Australia Gets Beefed-Up Powers to Block Illegal Online Gambling Sites
Posted on: November 11, 2019, 08:23h.
Last updated on: November 11, 2019, 10:47h.
Australia’s government can now force internet providers to block illegal foreign gaming websites, especially those which fail to pay out winnings to residents.
The move builds on previous steps by the Australian Communications and Media Authority (ACMA), a national regulator, to remove the illegal wagering sites. At least 65 illegal online gambling companies left the Australian market since 2017 once ACMA started enforcement of stronger laws.
In many cases, these sites refuse to pay significant winnings, or only a small portion,” ACMA Chair Nerida O’Loughlin said in a recent statement. “Customers had also experienced illegal operators continuing to withdraw funds from their bank account without authorization.”
Emu Casino and Fair Go Casino allegedly are likely among the first sites that will be blocked by ISPs in Australia, according to the Sydney Morning Herald.

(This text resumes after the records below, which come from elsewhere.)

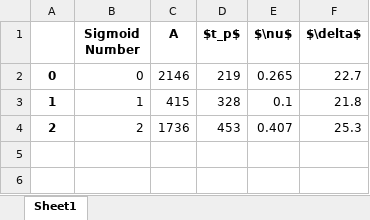
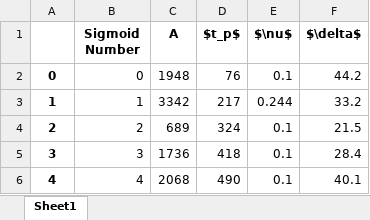
Before and after one commit to fpelogia/epid-models, an Excel workbook: Parameters_Rosario.xlsx, sheet Sheet1, drawn as a sheet; values as stored, in another font and other column widths than the file's, no borders; the diff names each change by its address in the sheet, - before the commit and + after, or states it on an @@ line.

```diff
--- a/Parameters_Rosario.xlsx (sheet Sheet1)
+++ b/Parameters_Rosario.xlsx (sheet Sheet1)
-C2 (A): 2146
+C2 (A): 1948
-D2 ($t_p$): 219
+D2 ($t_p$): 76
-E2 ($\nu$): 0.265
+E2 ($\nu$): 0.1
-F2 ($\delta$): 22.7
+F2 ($\delta$): 44.2
-C3 (A): 415
+C3 (A): 3342
-D3 ($t_p$): 328
+D3 ($t_p$): 217
-E3 ($\nu$): 0.1
+E3 ($\nu$): 0.244
-F3 ($\delta$): 21.8
+F3 ($\delta$): 33.2
-C4 (A): 1736
+C4 (A): 689
-D4 ($t_p$): 453
+D4 ($t_p$): 324
-E4 ($\nu$): 0.407
+E4 ($\nu$): 0.1
-F4 ($\delta$): 25.3
+F4 ($\delta$): 21.5
+row 5: 3 | 3 | 1736 | 418 | 0.1 | 28.4
+row 6: 4 | 4 | 2068 | 490 | 0.1 | 40.1
```
Also changed, not shown: 11 other files.
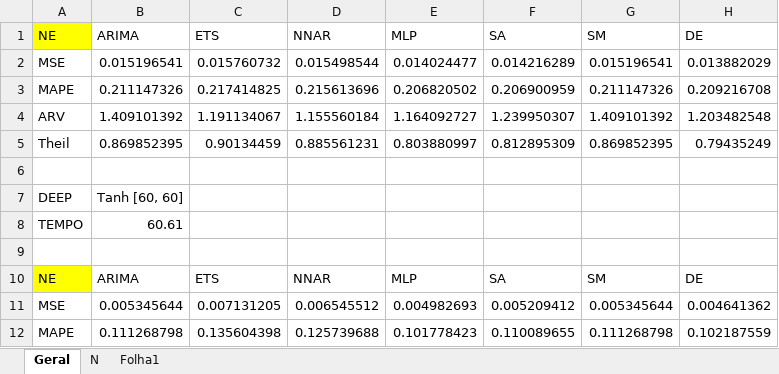
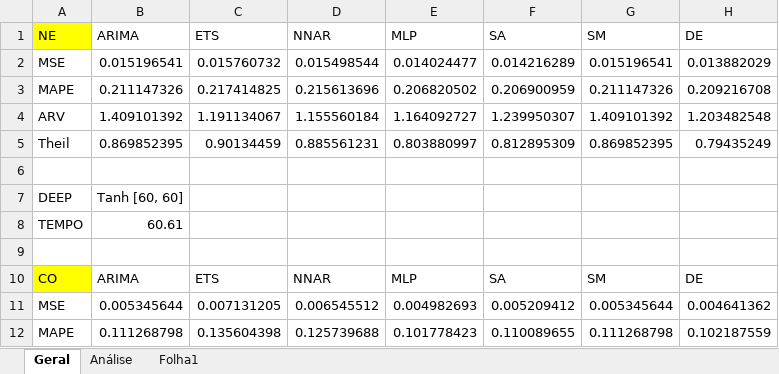
Before and after one commit to jairpaulino/ann-ts-opt, an Excel workbook: electricity-cons-forecast/Results/Teste 1/Teste_01.xlsx, sheet Geral, drawn as a sheet; only a part is shown; values as stored, in another font and other column widths than the file's, no borders; charts and pictures and conditional formats not drawn; the diff names each change by its address in the sheet, - before the commit and + after, or states it on an @@ line.

```diff
--- a/electricity-cons-forecast/Results/Teste 1/Teste_01.xlsx (sheet Geral)
+++ b/electricity-cons-forecast/Results/Teste 1/Teste_01.xlsx (sheet Geral)
-sheet tab: N
+sheet tab: Análise
-A10 (NE): NE
+A10 (NE): CO
```
Also changed, not shown: sheet Análise, sheet Folha1, charts or pictures, 29 other files.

They are based in Curacao, a Caribbean island.
The ACMA prioritizes illegal offshore gambling websites that target Australians who often end up cheated or defrauded, the regulator said in the statement. The new authority to have internet service providers block sites will only be taken if less-severe steps are unlikely, the Herald said.
Australia Builds on Anti-Gambling Legal Arsenal
The Interactive Gambling Act 2001 was the original legal weapon used against offending sites. More regulatory authority was enacted since then.
For instance, the ACMA has fined companies for running illegal sites. Last year, the government began its efforts to impose hefty fines.
The ACMA can now inflict penalties of up to AU$1.35 million ($925,000) per day for individuals, and up to AU$6.75 ($4.6 million) for companies found to be in violation of the law. The government also blocked customers from getting credit from the offending companies.
The ACMA additionally listed directors of the illegal gambling sites on the Department of Home Affairs Movement Alert List, and notified regulators in the home countries where the sites operate.
Despite these efforts, Australians still spend about $400 million a year on illegal gaming sites, the Herald said, quoting Communications Minister Paul Fletcher. That represents some $100 million that could have been raised by the government if the gamblers were using legal venues.
It remains possible that Australians who want to circumvent a blocked site can use a virtual private network. That way, their location is not revealed. But such an illegal workaround is unlikely for many gamblers.
The ability to have ISPs block illegal websites will be a valuable additional weapon in the ACMA’s arsenal in the fight against illegal online gambling,” O’Loughlin said. “We have been targeting illegal gambling services we know are active in the Australian market through complaints received and monitoring.”
Last November, 33 unlicensed gambling operators left the Australian market in the course of 12 months under the increased regulatory authority.
“But we expect that list of sites will grow as we investigate more,” O’Loughlin said in the recent statement. “There is little to no recourse for consumers engaging with these unscrupulous operators.”
Among the most recent alleged violators, the ACMA claimed in June that Lottoland Australia Pty Ltd violated the Interactive Gambling Act 2001 by providing prohibited interactive gambling services. Several Lottoland online jackpot betting services were allegedly games of chance, which are prohibited. Lottoland disagrees and started legal proceedings.
Also, information that can help consumers protect themselves from illegal gambling sites — particularly those targeting Australians — is posted on the ACMA website.
“Public education is … crucial in deterring Australians from using these sites, given many illegal offshore gambling websites target Australians by using Australian themes and images, such as the Australian flag and native animals,” O’Loughlin said.
She further recommends those who have used the illegal gambling sites withdraw any money now deposited with the operation.
Russia, China Also Block Sites
Both Russia and China also block illegal gambling sites. In January, Google began to filter search queries in Russia as demanded by the country’s laws, including those involving gambling, according to the Moscow Times.
Australia is also considering enacting new laws for those who want to gamble legally online. Australian online gamblers, or those who want to watch adult content on their computers, may soon have to agree to a facial scan.